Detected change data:

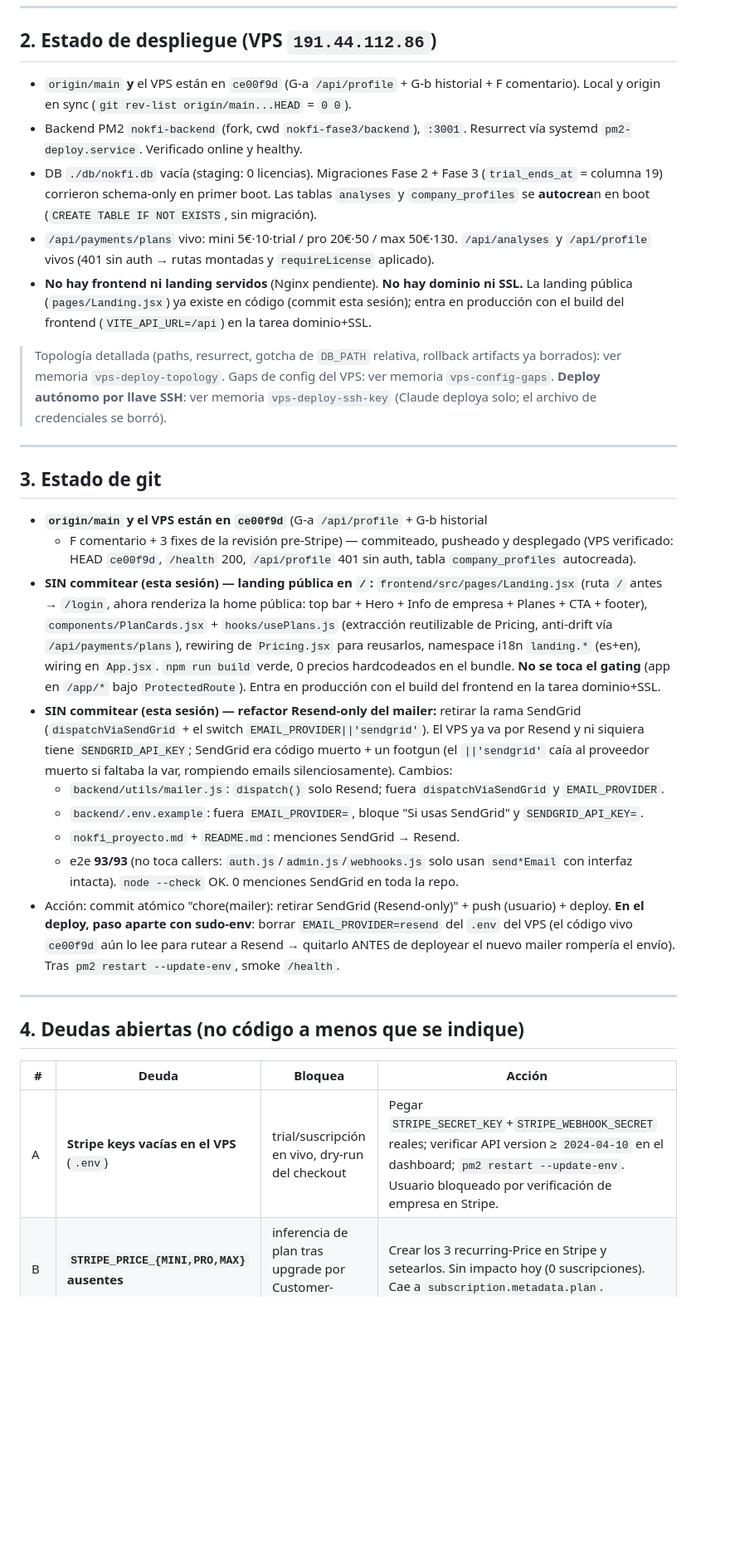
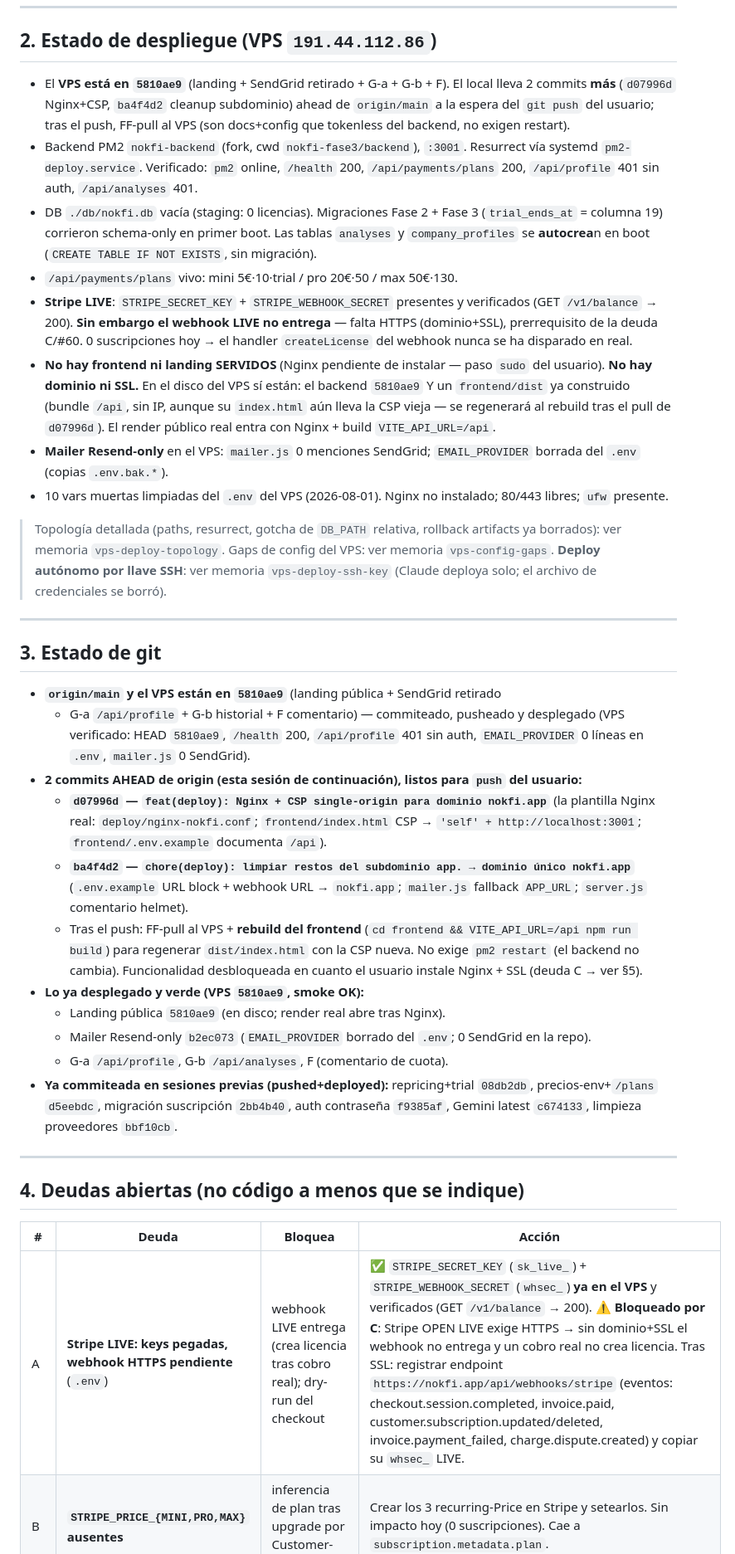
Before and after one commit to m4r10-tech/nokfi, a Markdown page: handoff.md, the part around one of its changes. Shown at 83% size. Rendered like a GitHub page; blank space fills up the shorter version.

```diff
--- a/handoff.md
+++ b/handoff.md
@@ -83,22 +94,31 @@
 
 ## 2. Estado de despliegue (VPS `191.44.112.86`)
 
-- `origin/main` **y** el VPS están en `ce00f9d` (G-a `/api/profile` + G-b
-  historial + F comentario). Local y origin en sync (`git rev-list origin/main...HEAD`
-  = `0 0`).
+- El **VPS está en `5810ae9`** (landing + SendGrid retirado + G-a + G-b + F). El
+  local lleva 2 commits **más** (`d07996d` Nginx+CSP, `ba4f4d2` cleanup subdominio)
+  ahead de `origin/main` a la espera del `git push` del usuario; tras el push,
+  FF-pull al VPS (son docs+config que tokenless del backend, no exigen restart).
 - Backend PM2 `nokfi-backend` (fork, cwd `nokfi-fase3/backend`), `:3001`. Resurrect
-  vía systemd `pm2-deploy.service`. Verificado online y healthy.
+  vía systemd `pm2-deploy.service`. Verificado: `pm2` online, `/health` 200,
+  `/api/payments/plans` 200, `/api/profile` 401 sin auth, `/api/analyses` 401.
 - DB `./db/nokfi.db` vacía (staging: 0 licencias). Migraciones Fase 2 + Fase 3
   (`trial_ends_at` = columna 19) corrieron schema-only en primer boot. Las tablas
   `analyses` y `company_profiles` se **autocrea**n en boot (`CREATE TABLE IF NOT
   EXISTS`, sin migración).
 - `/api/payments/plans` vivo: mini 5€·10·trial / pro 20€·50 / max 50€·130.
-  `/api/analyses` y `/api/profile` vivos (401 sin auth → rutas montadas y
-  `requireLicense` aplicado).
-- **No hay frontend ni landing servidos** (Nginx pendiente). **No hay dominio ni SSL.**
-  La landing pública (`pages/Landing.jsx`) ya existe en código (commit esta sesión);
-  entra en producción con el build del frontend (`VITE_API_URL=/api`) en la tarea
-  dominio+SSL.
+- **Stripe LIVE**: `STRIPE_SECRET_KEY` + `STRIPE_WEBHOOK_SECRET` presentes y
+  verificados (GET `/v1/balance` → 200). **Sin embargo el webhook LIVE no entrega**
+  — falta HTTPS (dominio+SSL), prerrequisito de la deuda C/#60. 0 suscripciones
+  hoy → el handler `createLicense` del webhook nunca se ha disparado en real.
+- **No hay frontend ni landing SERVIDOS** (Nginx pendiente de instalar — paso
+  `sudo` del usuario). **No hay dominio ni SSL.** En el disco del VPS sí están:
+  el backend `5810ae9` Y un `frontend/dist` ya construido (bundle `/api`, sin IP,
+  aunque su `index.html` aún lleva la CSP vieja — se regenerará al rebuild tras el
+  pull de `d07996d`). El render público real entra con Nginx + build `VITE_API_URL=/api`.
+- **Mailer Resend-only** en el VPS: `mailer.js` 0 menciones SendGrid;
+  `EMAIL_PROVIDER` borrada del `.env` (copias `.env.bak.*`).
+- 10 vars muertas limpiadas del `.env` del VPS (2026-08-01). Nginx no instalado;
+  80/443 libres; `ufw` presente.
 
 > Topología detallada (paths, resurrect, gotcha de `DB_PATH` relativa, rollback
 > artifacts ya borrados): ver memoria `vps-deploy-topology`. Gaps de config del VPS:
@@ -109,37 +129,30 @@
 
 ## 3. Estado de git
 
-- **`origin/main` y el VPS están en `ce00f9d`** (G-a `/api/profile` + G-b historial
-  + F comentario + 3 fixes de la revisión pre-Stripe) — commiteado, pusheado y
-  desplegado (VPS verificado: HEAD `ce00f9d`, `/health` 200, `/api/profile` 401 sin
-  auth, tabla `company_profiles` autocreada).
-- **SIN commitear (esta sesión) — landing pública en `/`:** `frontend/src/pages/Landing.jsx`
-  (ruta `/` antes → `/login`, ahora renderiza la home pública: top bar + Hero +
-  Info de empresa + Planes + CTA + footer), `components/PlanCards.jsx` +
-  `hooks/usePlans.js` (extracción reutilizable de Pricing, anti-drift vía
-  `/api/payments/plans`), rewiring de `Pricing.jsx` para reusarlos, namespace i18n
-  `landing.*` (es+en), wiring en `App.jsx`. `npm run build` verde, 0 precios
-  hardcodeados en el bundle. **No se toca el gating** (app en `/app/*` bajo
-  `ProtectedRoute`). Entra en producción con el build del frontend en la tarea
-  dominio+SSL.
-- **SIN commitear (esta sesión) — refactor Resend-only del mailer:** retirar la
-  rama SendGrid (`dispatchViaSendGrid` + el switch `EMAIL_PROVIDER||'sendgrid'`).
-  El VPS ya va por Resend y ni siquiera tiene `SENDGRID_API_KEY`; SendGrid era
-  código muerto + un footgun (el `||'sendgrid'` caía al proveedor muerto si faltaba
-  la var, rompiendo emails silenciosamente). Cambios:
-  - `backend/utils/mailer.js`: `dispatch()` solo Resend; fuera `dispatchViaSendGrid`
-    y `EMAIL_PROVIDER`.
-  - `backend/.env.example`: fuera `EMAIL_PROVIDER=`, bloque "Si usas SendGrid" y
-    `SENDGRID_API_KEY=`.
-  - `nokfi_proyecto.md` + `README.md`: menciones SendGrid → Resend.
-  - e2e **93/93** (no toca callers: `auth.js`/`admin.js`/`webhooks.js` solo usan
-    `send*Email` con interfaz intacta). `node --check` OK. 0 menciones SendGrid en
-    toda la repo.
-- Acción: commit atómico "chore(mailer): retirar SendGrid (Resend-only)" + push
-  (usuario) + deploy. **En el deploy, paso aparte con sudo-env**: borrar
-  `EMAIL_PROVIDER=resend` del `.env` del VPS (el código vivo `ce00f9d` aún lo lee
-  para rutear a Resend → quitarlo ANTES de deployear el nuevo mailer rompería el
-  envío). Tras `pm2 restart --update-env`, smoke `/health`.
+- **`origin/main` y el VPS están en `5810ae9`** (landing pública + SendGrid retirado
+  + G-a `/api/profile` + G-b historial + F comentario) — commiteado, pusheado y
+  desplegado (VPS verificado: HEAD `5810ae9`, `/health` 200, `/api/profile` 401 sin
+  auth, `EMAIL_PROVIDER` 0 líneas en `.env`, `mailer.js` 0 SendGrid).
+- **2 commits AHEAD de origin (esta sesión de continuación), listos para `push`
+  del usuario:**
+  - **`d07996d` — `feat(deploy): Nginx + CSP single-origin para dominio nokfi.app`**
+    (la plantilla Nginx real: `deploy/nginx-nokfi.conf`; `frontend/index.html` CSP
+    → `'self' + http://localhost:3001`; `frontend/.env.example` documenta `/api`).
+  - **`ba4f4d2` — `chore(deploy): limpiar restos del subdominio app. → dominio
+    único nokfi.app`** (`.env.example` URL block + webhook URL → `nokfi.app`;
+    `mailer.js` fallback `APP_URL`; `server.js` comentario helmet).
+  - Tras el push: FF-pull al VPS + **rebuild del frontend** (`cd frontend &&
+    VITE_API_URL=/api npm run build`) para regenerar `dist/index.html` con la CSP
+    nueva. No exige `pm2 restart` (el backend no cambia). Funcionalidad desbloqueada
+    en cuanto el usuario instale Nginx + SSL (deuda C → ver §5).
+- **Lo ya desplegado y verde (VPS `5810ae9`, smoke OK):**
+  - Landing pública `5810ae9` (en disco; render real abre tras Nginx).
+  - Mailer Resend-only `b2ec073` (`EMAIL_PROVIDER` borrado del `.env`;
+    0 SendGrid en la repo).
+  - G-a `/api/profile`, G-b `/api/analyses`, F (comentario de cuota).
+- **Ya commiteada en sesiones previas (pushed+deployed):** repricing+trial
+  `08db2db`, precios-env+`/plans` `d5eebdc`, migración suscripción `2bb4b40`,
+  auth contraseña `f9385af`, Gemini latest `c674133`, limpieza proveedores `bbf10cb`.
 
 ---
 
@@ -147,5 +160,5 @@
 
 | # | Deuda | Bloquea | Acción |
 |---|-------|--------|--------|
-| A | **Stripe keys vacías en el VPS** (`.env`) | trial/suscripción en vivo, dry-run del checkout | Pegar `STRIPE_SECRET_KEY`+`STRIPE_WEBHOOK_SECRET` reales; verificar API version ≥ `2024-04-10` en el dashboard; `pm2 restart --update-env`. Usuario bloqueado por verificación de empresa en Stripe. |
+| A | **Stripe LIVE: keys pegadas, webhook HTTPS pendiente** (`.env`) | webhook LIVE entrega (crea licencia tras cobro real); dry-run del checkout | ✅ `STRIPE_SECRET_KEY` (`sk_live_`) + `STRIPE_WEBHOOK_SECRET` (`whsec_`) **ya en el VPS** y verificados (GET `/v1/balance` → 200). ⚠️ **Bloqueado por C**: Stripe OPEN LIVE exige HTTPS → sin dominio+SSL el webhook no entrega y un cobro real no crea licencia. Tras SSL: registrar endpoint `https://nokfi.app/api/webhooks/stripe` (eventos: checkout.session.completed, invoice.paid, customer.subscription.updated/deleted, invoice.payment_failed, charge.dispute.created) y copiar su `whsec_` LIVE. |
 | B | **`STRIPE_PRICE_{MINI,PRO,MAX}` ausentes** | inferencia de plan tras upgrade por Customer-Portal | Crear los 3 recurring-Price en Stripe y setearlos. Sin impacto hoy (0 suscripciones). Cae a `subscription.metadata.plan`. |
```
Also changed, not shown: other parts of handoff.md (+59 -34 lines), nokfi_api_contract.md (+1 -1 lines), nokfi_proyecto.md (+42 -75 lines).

- _EXERCISE OBJECTIVE_
Count every line of the data above that includes the word "comentario", then state the total and nothing more.

- _FINISHED TASK_
5